Catholic hospitals aren’t supposed to provide women with contraception as it violates the system of beliefs that govern them. But some hospitals bypass that rule when it comes to using contraceptive medicine like birth control pills to treat medical conditions. And according to a new report by the University of Chicago, providers often misdiagnose patients in order to offer such treatment.
According to the report, one provider said they “lied all the time” in order to provide birth control. “You would say birth control pills (were) prescribed because (a patient) had irregular periods, when her periods were fine. She’d be using it for contraception, but you couldn’t prescribe (the pill) for that reason.”
Another provider at a Catholic hospital said they had been told by the CEO to code it “as a medical thing” even if that meant diagnosing a patient with a condition she didn’t have because “that’s just the way it’s done,” according to the report. Providers also reported using leading questions during patient conversations to reach an acceptable diagnosis.
“The most alarming thing to me was to hear doctors being told by supervisors in their hospital to fabricate diagnoses. To say a patient has a medical condition that she doesn’t have, that is very concerning to me,” said Dr. Debra Stulberg, a family medicine doctor and co-author of the report.
Nearly 30 people with experience in secular, Protestant or Catholic health systems were interviewed in Illinois for the report, including medical providers and nonclinical professionals such as ethicists, chaplains and administrators.
According to the report, some Catholic providers described feeling pressured or being instructed by colleagues or administrators to falsely document menstrual conditions (such as dysmenorrhea or menorrhagia) in order to provide contraception, or omit that it was provided at all.
Directing clinicians to misdiagnose patients is not only unethical, it’s harmful and stigmatizing, Stulberg said.
“I understand why providers felt that making up a diagnosis was better than not providing contraception at all, but it can be harmful to patients to have that false diagnosis in their charts,” said Stulberg. “This could affect future insurance coverage, create confusion or concern for the patient, and it also sends the message that contraceptive care has to be secretive or lied about. It’s stigmatizing.”

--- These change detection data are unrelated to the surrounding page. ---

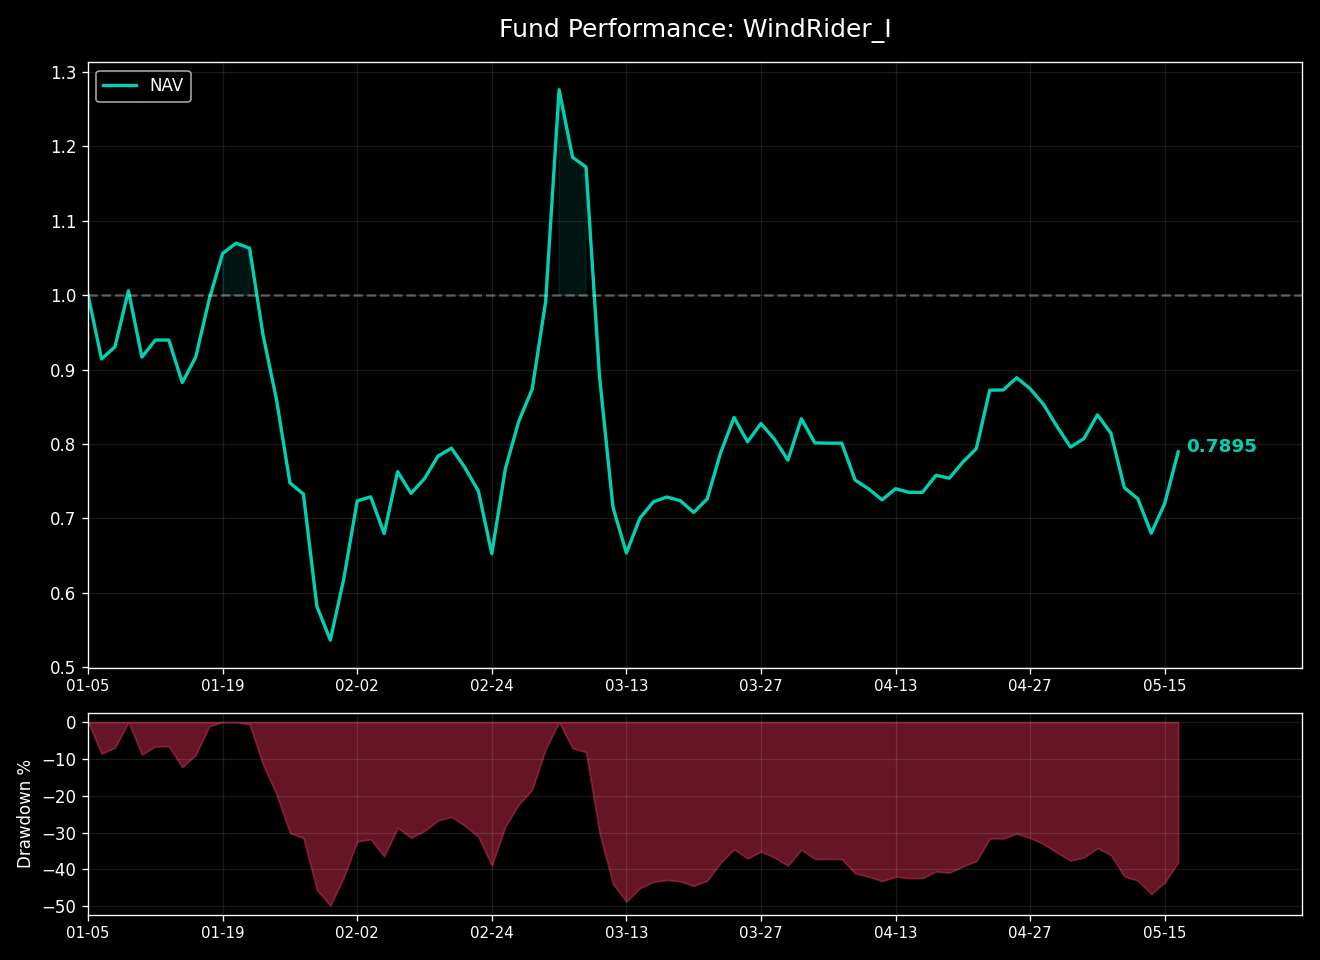
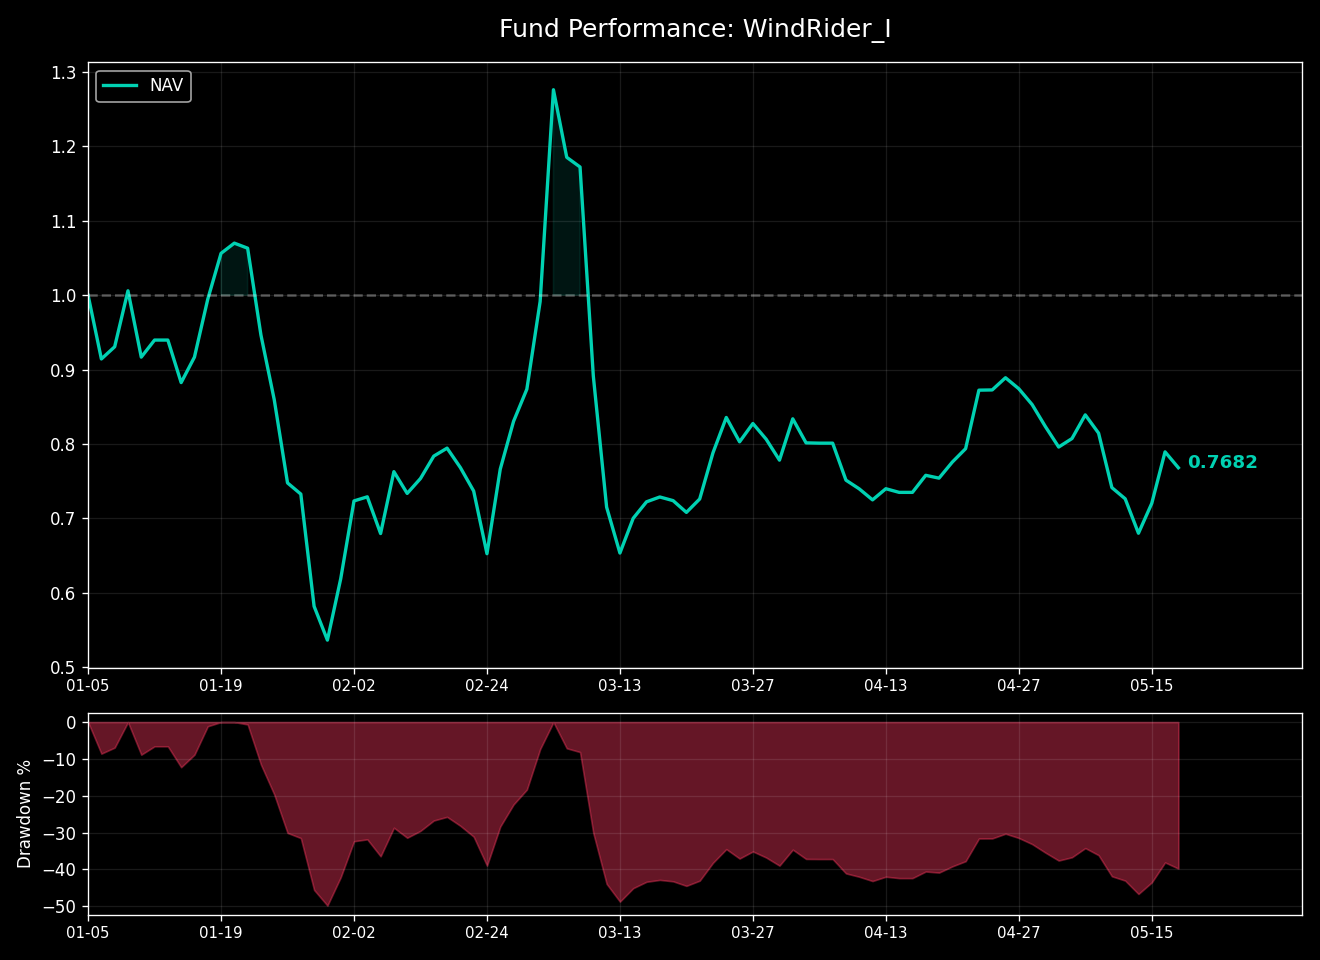
Updated Hugo site content

diff --git a/public/investment/windrider-1/index.html b/public/investment/windrider-1/index.html
@@ -66,8 +66,8 @@
   <meta property="og:locale" content="zh-cn">
   <meta property="og:type" content="article">
     <meta property="article:section" content="investment">
-    <meta property="article:published_time" content="2026-03-19T21:10:15+08:00">
-    <meta property="article:modified_time" content="2026-03-19T21:10:15+08:00">
+    <meta property="article:published_time" content="2026-05-19T21:34:02+08:00">
+    <meta property="article:modified_time" content="2026-05-19T21:34:02+08:00">
 <meta name="twitter:card" content="summary">
 <meta name="twitter:title" content="风舵1号 (WindRider I)  /// 指数">
 <meta name="twitter:description" content="商品期货分形摆动策略实盘">
@@ -103,11 +103,11 @@
   "keywords": [
     
   ],
-  "articleBody": " 风舵1号 (WindRider I) /// 指数 商品期货分形摆动策略实盘\n净值简报 (截至: 2026-03-19)\n指数代码： WDR1.CTA 起步日期： 2026-01-05 最新净值： 0.7240 今日涨跌： -0.67% ===========================\n核心指标 累计涨跌： -27.60% 年化收益： -80.11% 最大回撤： -49.85% 卡玛比率： -1.61 策略状态： 已运行 74 天 净值曲线 声明：本页面数据为实盘记录，持仓数据每日收盘后更新。\n数据仅供技术交流，不构成投资建议。\n",
+  "articleBody": " 风舵1号 (WindRider I) /// 指数 商品期货分形摆动策略实盘\n净值简报 (截至: 2026-05-19)\n指数代码： WDR1.CTA 起步日期： 2026-01-05 最新净值： 0.7895 今日涨跌： +9.61% ===========================\n核心指标 累计涨跌： -21.05% 年化收益： -47.47% 最大回撤： -49.85% 卡玛比率： -0.95 策略状态： 已运行 135 天 净值曲线 声明：本页面数据为实盘记录，持仓数据每日收盘后更新。\n数据仅供技术交流，不构成投资建议。\n",
   "wordCount" : "34",
   "inLanguage": "zh-cn",
-  "datePublished": "2026-03-19T21:10:15+08:00",
-  "dateModified": "2026-03-19T21:10:15+08:00",
+  "datePublished": "2026-05-19T21:34:02+08:00",
+  "dateModified": "2026-05-19T21:34:02+08:00",
   "mainEntityOfPage": {
     "@type": "WebPage",
     "@id": "https://hankou.com/investment/windrider-1/"
@@ -196,7 +196,7 @@
     <div class="post-description">
       商品期货分形摆动策略实盘
     </div>
-    <div class="post-meta"><span title='2026-03-19 21:10:15 +0800 CST'>March 19, 2026</span>
+    <div class="post-meta"><span title='2026-05-19 21:34:02 +0800 CST'>May 19, 2026</span>
 
 </div>
   </header> 
@@ -208,7 +208,7 @@
 </style>
 <h3 id="风舵1号-windrider-i--指数">风舵1号 (WindRider I)   <span style="color: #E63946; font-weight: bold;">/</span><span style="color: #F1A73E; font-weight: bold;">/</span><span style="color: #000091; font-weight: bold;">/</span>   指数<a hidden class="anchor" aria-hidden="true" href="#风舵1号-windrider-i--指数">#</a></h3>
 <p>商品期货分形摆动策略实盘<br>
-净值简报 <small>(截至: 2026-03-19)</small></p>
+净值简报 <small>(截至: 2026-05-19)</small></p>
 <table>
   <thead>
       <tr>
@@ -227,11 +227,11 @@
       </tr>
       <tr>
           <td style="text-align: left"><strong>最新净值：</strong></td>
-          <td style="text-align: left">0.7240</td>
+          <td style="text-align: left">0.7895</td>
       </tr>
       <tr>
           <td style="text-align: left"><strong>今日涨跌：</strong></td>
-          <td style="text-align: left">-0.67%</td>
+          <td style="text-align: left">+9.61%</td>
       </tr>
   </tbody>
 </table>
@@ -246,11 +246,11 @@
   <tbody>
       <tr>
           <td style="text-align: left"><strong>累计涨跌：</strong></td>
-          <td style="text-align: left">-27.60%</td>
+          <td style="text-align: left">-21.05%</td>
       </tr>
       <tr>
           <td style="text-align: left"><strong>年化收益：</strong></td>
-          <td style="text-align: left">-80.11%</td>
+          <td style="text-align: left">-47.47%</td>
       </tr>
       <tr>
           <td style="text-align: left"><strong>最大回撤：</strong></td>
@@ -258,11 +258,11 @@
       </tr>
       <tr>
           <td style="text-align: left"><strong>卡玛比率：</strong></td>
-          <td style="text-align: left">-1.61</td>
+          <td style="text-align: left">-0.95</td>
       </tr>
       <tr>
           <td style="text-align: left"><strong>策略状态：</strong></td>
-          <td style="text-align: left">已运行 74 天</td>
+          <td style="text-align: left">已运行 135 天</td>
       </tr>
   </tbody>
 </table>

diff --git a/public/investment/index.html b/public/investment/index.html
@@ -157,20 +157,8 @@
   <div class="entry-content">
     <p>商品期货分形摆动策略，实盘最新净值与核心风险指标。</p>
   </div>
-  <footer class="entry-footer"><span title='2026-03-19 21:10:15 +0800 CST'>March 19, 2026</span></footer>
+  <footer class="entry-footer"><span title='2026-05-19 21:34:02 +0800 CST'>May 19, 2026</span></footer>
   <a class="entry-link" aria-label="post link to 风舵1号 (WindRider I)  /// 指数" href="https://hankou.com/investment/windrider-1/"></a>
-</article>
-
-<article class="post-entry"> 
-  <header class="entry-header">
-    <h2 class="entry-hint-parent">如山-股票组合持仓 /// Position
-    </h2>
-  </header>
-  <div class="entry-content">
-    <p>主动管理型股票组合。对标沪深300指数，采用基本面选股策略。</p>
-  </div>
-  <footer class="entry-footer"><span title='2026-03-19 15:10:04 +0800 CST'>March 19, 2026</span></footer>
-  <a class="entry-link" aria-label="post link to 如山-股票组合持仓 /// Position" href="https://hankou.com/investment/position/"></a>
 </article>
     </main>
     

diff --git a/content/investment/windrider-1.md b/content/investment/windrider-1.md
@@ -1,8 +1,8 @@
 +++
 title = "风舵1号 (WindRider I)  /// 指数"
 summary = "商品期货分形摆动策略，实盘最新净值与核心风险指标。"
-date = 2026-05-19T21:34:02+08:00
-lastmod = 2026-05-19T21:34:02+08:00
+date = 2026-05-20T15:15:04+08:00
+lastmod = 2026-05-20T15:15:04+08:00
 draft = false
 description = "商品期货分形摆动策略实盘"
 +++
@@ -15,24 +15,24 @@ description = "商品期货分形摆动策略实盘"
 
 ### 风舵1号 (WindRider I) &nbsp;&nbsp;<span style="color: #E63946; font-weight: bold;">/</span><span style="color: #F1A73E; font-weight: bold;">/</span><span style="color: #000091; font-weight: bold;">/</span>&nbsp;&nbsp; 指数
 商品期货分形摆动策略实盘<br>
-净值简报 <small>(截至: 2026-05-19)</small>
+净值简报 <small>(截至: 2026-05-20)</small>
 
 |  |  |
 | :--- | :--- |
 | **指数代码：** | WDR1.CTA |
 | **起步日期：** | 2026-01-05 |
-| **最新净值：** | 0.7895 |
-| **今日涨跌：** | +9.61% |
+| **最新净值：** | 0.7682 |
+| **今日涨跌：** | -2.70% |
 
 ===========================
 
 | 核心指标 | |
 | :--- | :--- |
-| **累计涨跌：** | -21.05% |
-| **年化收益：** | -47.47% |
+| **累计涨跌：** | -23.18% |
+| **年化收益：** | -50.98% |
 | **最大回撤：** | -49.85% |
-| **卡玛比率：** | -0.95 |
-| **策略状态：** | 已运行 135 天 |
+| **卡玛比率：** | -1.02 |
+| **策略状态：** | 已运行 136 天 |
 
 ### 净值曲线
 ![风舵1号净值曲线](/images/investment/windrider_nav.png)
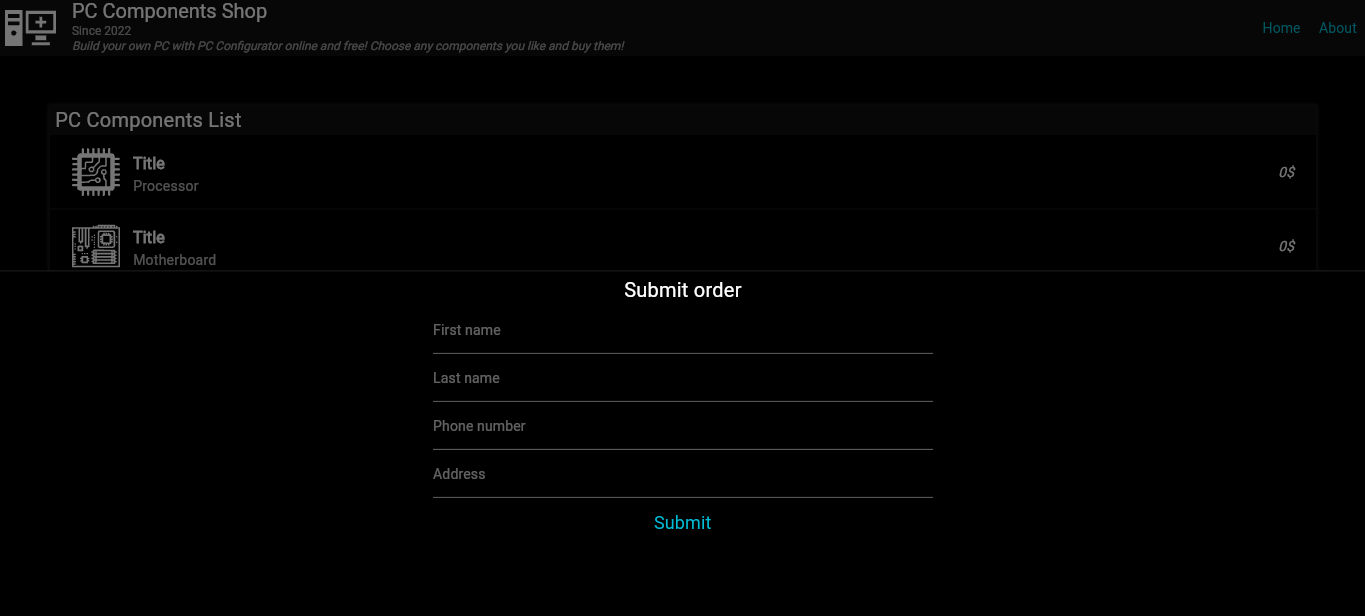
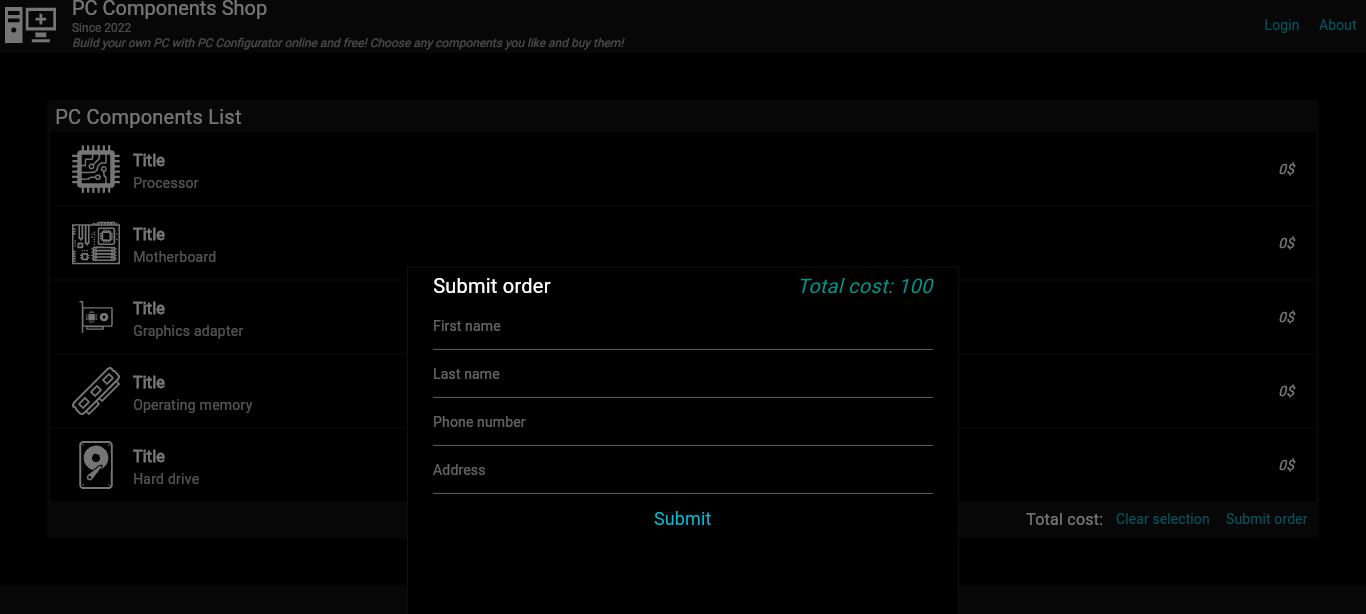
Programming the interface and the logic

diff --git a/lib/pages/homePage.dart b/lib/pages/homePage.dart
@@ -99,7 +99,7 @@ class _HomePageState extends State<HomePage> {
                   style: TextStyle(fontSize: 20)
                 ),
                 Text(
-                  ' $totalCost${100}', // TODO
+                  ' $totalCost${100}\$', // TODO
                   style: TextStyle(
                     fontSize: 20,
                     color: Colors.teal,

Stulberg knows firsthand about restrictions surrounding religious-affiliated hospitals. While doing her residency at West Suburban Hospital, the secular institution was taken over by a Catholic system. (The hospital has since changed hands and no longer has a religious affiliation.) Like some of those interviewed, she said during her residency she was told to provide birth control only if its primary purpose was not for contraception.
Even more problematic is the fact that patients are often unaware of a hospital’s contraceptive restrictions until they seek care, according to Lee Hasselbacher, a study co-author and senior policy researcher at Ci3 at the University of Chicago.
While some patients may ultimately receive contraception from Catholic providers, others leave empty-handed or with a referral for another provider, Hasselbacher said. “A number of providers we interviewed acknowledged the burden this places on patients, especially lower-income patients or patients with less flexibility in their schedules, to go elsewhere,” she said.
“Institutions need to be more transparent and clear about what services they offer and don’t offer, and make sure patients know that when they choose a health care provider and insurance plan,” Hasselbacher added.
According to the report, providers at secular and Protestant hospitals experienced few limitations on providing contraceptive care compared to their counterparts at Catholic hospitals.
As religious health care systems grow nationally, an increasing number of patients within these systems may unknowingly encounter restrictions to reproductive health, which is why patients must advocate for their own health, Stulberg said.
“My advice is to ask really specific questions about what is and what is not provided,” Stulberg said. “I wouldn’t leave it at, ‘Do you provide birth control?’ I would ask really specific questions about the contraceptive method you might be interested in.
“Ask early and often, and be very specific in your questions,” she said.